• [Exercise]: Without including any images, set down the records below exactly.

§ §

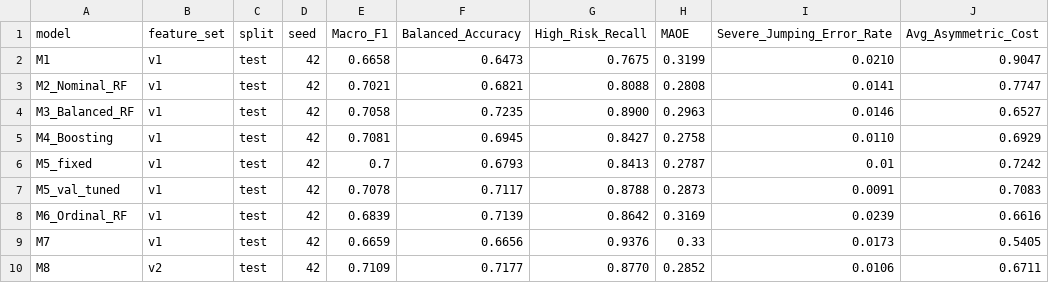
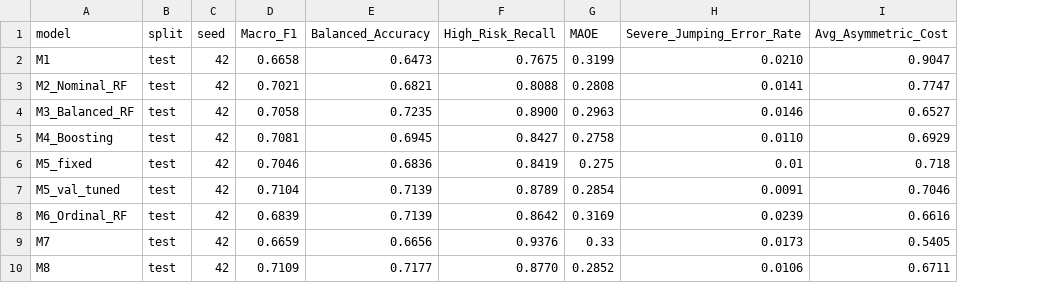
Before and after one commit to baiyizhuoait/HazeGuard-KL, a CSV file: models/all_models_benchmark.csv, drawn as a sheet; only a part is shown; removed rows and columns are numbered as before the commit, all else as after; the diff names each change by its address in the sheet, - before the commit and + after, or states it on an @@ line.

Commit message:
data(06): update QC-aligned M7, interpretability and generalization results

```diff
--- a/models/all_models_benchmark.csv
+++ b/models/all_models_benchmark.csv
-column B (feature_set), rows 2-10: v1 | v1 | v1 | v1 | v1 | v1 | v1 | v1 | v2
-D6 (Macro_F1): 0.7
+D6 (Macro_F1): 0.7046
-E6 (Balanced_Accuracy): 0.6793
+E6 (Balanced_Accuracy): 0.6836
-F6 (High_Risk_Recall): 0.8413
+F6 (High_Risk_Recall): 0.8419
-G6 (MAOE): 0.2787
+G6 (MAOE): 0.275
-I6 (Avg_Asymmetric_Cost): 0.7242
+I6 (Avg_Asymmetric_Cost): 0.718
-D7 (Macro_F1): 0.7078
+D7 (Macro_F1): 0.7104
-E7 (Balanced_Accuracy): 0.7117
+E7 (Balanced_Accuracy): 0.7139
-F7 (High_Risk_Recall): 0.8788
+F7 (High_Risk_Recall): 0.8789
-G7 (MAOE): 0.2873
+G7 (MAOE): 0.2854
-I7 (Avg_Asymmetric_Cost): 0.7083
+I7 (Avg_Asymmetric_Cost): 0.7046
```
Also changed, not shown: 11 other files.
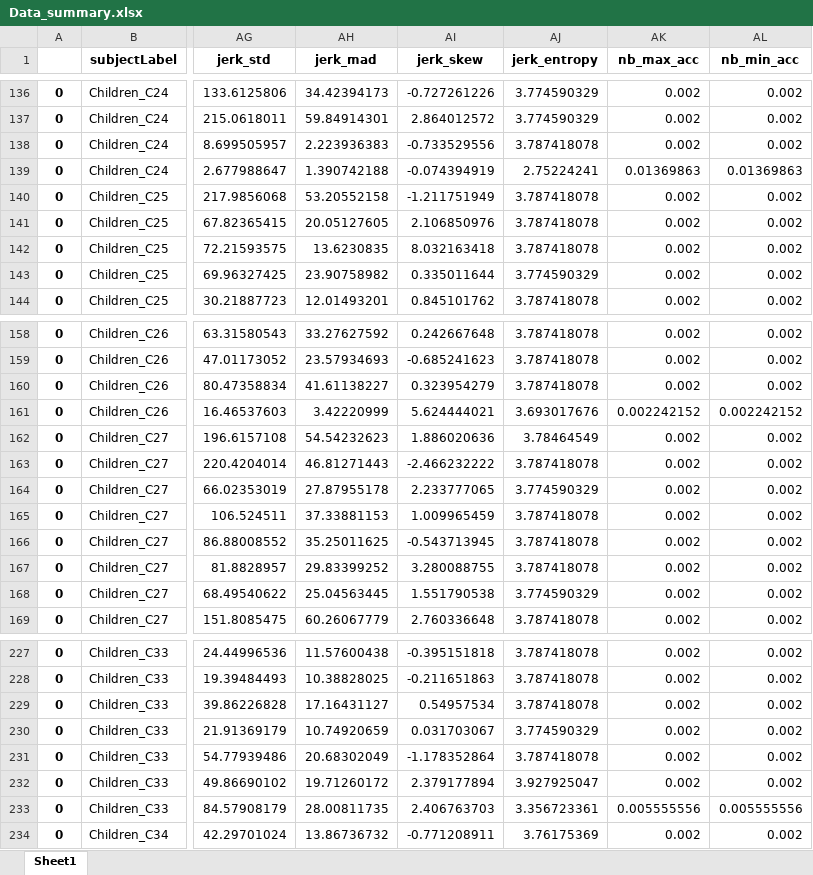
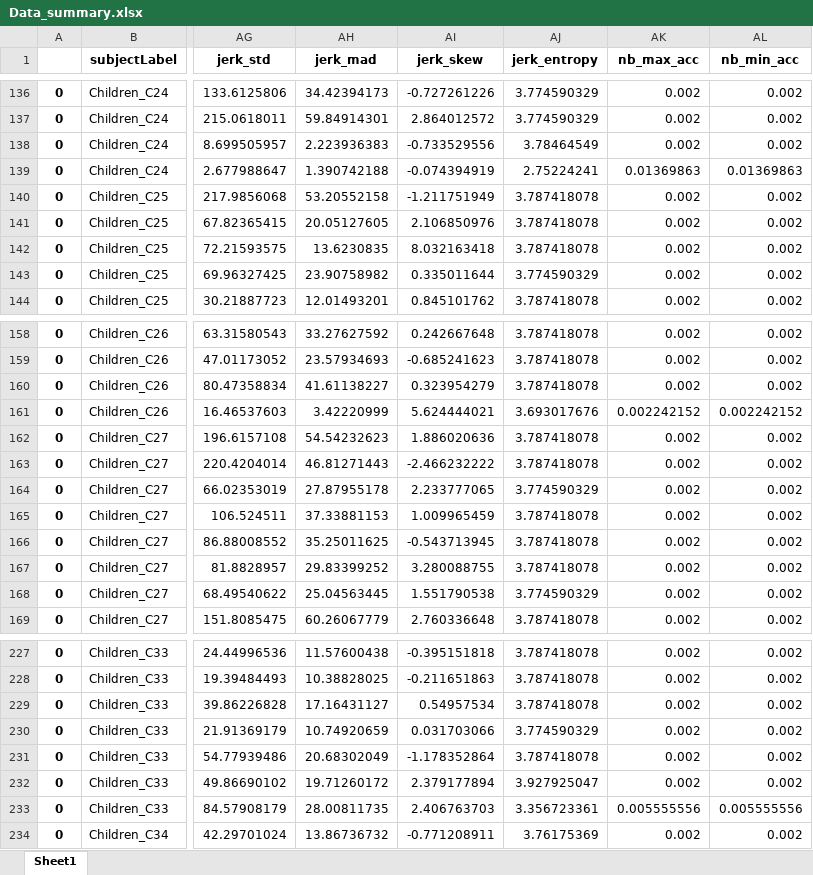
Before and after one commit to felixbastian/SensitivePen, an Excel workbook: 06_Python/Features_extraction/Feature_ extraction_script/Data_summary.xlsx, sheet Sheet1, drawn as a sheet; only a part is shown, gaps mark what is left out; values as stored, in another font and other column widths than the file's, no borders; the diff names each change by its address in the sheet, - before the commit and + after, or states it on an @@ line.

```diff
--- a/06_Python/Features_extraction/Feature_ extraction_script/Data_summary.xlsx (sheet Sheet1)
+++ b/06_Python/Features_extraction/Feature_ extraction_script/Data_summary.xlsx (sheet Sheet1)
-AJ138 (jerk_entropy): 3.787418078
+AJ138 (jerk_entropy): 3.78464549
-AJ162 (jerk_entropy): 3.78464549
+AJ162 (jerk_entropy): 3.787418078
-AI230 (jerk_skew): 0.031703067
+AI230 (jerk_skew): 0.031703066
```
Also changed, not shown: 5 other files.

§ §

• [Answer to the problem]:
Before and after one commit to baiyizhuoait/HazeGuard-KL, a CSV file: models/all_models_benchmark.csv, drawn as a sheet; only a part is shown; removed rows and columns are numbered as before the commit, all else as after; the diff names each change by its address in the sheet, - before the commit and + after, or states it on an @@ line.

Commit message:
data(06): update QC-aligned M7, interpretability and generalization results

```diff
--- a/models/all_models_benchmark.csv
+++ b/models/all_models_benchmark.csv
-column B (feature_set), rows 2-10: v1 | v1 | v1 | v1 | v1 | v1 | v1 | v1 | v2
-D6 (Macro_F1): 0.7
+D6 (Macro_F1): 0.7046
-E6 (Balanced_Accuracy): 0.6793
+E6 (Balanced_Accuracy): 0.6836
-F6 (High_Risk_Recall): 0.8413
+F6 (High_Risk_Recall): 0.8419
-G6 (MAOE): 0.2787
+G6 (MAOE): 0.275
-I6 (Avg_Asymmetric_Cost): 0.7242
+I6 (Avg_Asymmetric_Cost): 0.718
-D7 (Macro_F1): 0.7078
+D7 (Macro_F1): 0.7104
-E7 (Balanced_Accuracy): 0.7117
+E7 (Balanced_Accuracy): 0.7139
-F7 (High_Risk_Recall): 0.8788
+F7 (High_Risk_Recall): 0.8789
-G7 (MAOE): 0.2873
+G7 (MAOE): 0.2854
-I7 (Avg_Asymmetric_Cost): 0.7083
+I7 (Avg_Asymmetric_Cost): 0.7046
```
Also changed, not shown: 11 other files.
Before and after one commit to felixbastian/SensitivePen, an Excel workbook: 06_Python/Features_extraction/Feature_ extraction_script/Data_summary.xlsx, sheet Sheet1, drawn as a sheet; only a part is shown, gaps mark what is left out; values as stored, in another font and other column widths than the file's, no borders; the diff names each change by its address in the sheet, - before the commit and + after, or states it on an @@ line.

```diff
--- a/06_Python/Features_extraction/Feature_ extraction_script/Data_summary.xlsx (sheet Sheet1)
+++ b/06_Python/Features_extraction/Feature_ extraction_script/Data_summary.xlsx (sheet Sheet1)
-AJ138 (jerk_entropy): 3.787418078
+AJ138 (jerk_entropy): 3.78464549
-AJ162 (jerk_entropy): 3.78464549
+AJ162 (jerk_entropy): 3.787418078
-AI230 (jerk_skew): 0.031703067
+AI230 (jerk_skew): 0.031703066
```
Also changed, not shown: 5 other files.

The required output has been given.